There was light. But then what happened?
How did life arise on the third rocky planet orbiting the unremarkable star at the center of our solar system? Humans have been wondering about the answer to that question probably almost as long as we've been able to wonder. In recent decades scientists have made some gains in understanding the conceivable mechanisms, gradually settling on a possible picture of our origins in the oceans. The idea was that hydrothermal vents at the bottom of the seas, protected from cataclysms rending the surface four billion years ago, delivered the necessary energy and could have sustained the molecules needed.
Perhaps not. Water was a necessary ingredient, surely, but that doesn't mean we sprang from oceans, according to researchers Martin J. Van Kranendonk, David W. Deamer and Tara Djokic in our cover story, “Life Springs.” Oceans, they write, might have spread the needed molecules too quickly for cell membranes and functions to occur. Instead they argue, land pools in an active volcanic landscape that repeatedly dried and got wet again could have cradled the seeds of life. How could something that sounds so harsh have been beneficial, you ask? Read the article to find out.
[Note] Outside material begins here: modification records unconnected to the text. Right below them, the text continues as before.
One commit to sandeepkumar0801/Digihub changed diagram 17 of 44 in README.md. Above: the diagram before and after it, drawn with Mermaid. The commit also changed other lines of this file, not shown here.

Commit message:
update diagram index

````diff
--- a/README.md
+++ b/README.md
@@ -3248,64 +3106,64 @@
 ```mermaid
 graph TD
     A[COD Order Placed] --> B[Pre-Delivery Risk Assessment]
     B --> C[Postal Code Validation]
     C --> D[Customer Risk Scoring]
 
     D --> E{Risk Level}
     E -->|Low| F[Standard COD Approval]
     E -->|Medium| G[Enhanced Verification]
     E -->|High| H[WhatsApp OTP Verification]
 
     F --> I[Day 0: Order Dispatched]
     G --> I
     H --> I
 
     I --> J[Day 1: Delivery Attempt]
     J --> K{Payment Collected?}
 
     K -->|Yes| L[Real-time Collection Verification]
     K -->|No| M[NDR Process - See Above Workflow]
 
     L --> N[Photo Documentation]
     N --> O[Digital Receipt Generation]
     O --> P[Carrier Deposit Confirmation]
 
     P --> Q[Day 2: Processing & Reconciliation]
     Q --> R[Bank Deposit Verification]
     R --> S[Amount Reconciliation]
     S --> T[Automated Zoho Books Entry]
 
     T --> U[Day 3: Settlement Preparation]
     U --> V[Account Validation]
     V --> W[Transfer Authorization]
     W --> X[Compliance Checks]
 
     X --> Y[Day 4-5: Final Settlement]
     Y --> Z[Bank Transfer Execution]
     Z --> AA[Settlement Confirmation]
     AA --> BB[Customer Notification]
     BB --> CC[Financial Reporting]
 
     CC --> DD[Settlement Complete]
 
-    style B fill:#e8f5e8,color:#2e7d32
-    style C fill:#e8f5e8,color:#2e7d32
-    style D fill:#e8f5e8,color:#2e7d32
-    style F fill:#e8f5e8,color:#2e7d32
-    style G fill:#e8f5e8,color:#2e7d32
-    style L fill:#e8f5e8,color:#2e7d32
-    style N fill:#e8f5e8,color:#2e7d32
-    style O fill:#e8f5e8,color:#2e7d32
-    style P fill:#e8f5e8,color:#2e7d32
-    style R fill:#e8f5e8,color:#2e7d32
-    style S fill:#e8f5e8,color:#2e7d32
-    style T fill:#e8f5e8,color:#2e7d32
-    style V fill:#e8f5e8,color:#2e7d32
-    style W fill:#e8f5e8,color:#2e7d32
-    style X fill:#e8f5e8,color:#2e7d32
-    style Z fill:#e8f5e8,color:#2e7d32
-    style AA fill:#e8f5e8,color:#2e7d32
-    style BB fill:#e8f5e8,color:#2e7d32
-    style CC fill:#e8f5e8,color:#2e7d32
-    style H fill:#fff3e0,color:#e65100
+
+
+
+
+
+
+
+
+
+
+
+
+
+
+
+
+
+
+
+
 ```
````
The sun's rays provided vitality for this world. Seeing them dim temporarily, as they do during a solar eclipse, is awe-inspiring. It's been nearly a century since a total solar eclipse has crossed the U.S. from coast to coast. You'll find that “The Great Solar Eclipse of 2017,” by Jay M. Pasachoff, tells you everything you need to know about this rare event. And a companion piece, “1,000 Years of Solar Eclipses,” by senior editor Mark Fischetti, with illustrations by senior graphics editor Jen Christiansen and designer Jan Willem Tulp, tells you what you will need to know as well. I like to think that the readers of Scientific American, which turns 172 this month, will be enjoying the solar shows well into the future.
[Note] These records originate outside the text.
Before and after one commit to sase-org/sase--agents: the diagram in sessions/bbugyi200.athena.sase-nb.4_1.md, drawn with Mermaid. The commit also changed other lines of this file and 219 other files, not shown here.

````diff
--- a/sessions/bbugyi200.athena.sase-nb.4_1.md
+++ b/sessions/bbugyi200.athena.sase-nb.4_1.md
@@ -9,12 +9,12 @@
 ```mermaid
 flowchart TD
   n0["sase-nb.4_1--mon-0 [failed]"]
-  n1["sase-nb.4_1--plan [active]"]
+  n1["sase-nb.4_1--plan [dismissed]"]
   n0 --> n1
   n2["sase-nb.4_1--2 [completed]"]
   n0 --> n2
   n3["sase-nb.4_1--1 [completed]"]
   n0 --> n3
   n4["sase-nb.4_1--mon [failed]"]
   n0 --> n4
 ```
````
If they do enjoy them, it'll be because we've fostered a love of learning about the world around us. How we teach and create the right learning environments are critical to our students' success. For that reason, we've taken an evidence-based look at the concept of vouchers in education in “A Matter of Choice,” by journalist Peg Tyre. The concept is a keystone of the current administration's plan to revamp education, but research finds it wanting. Fortunately, there is still time to make a choice.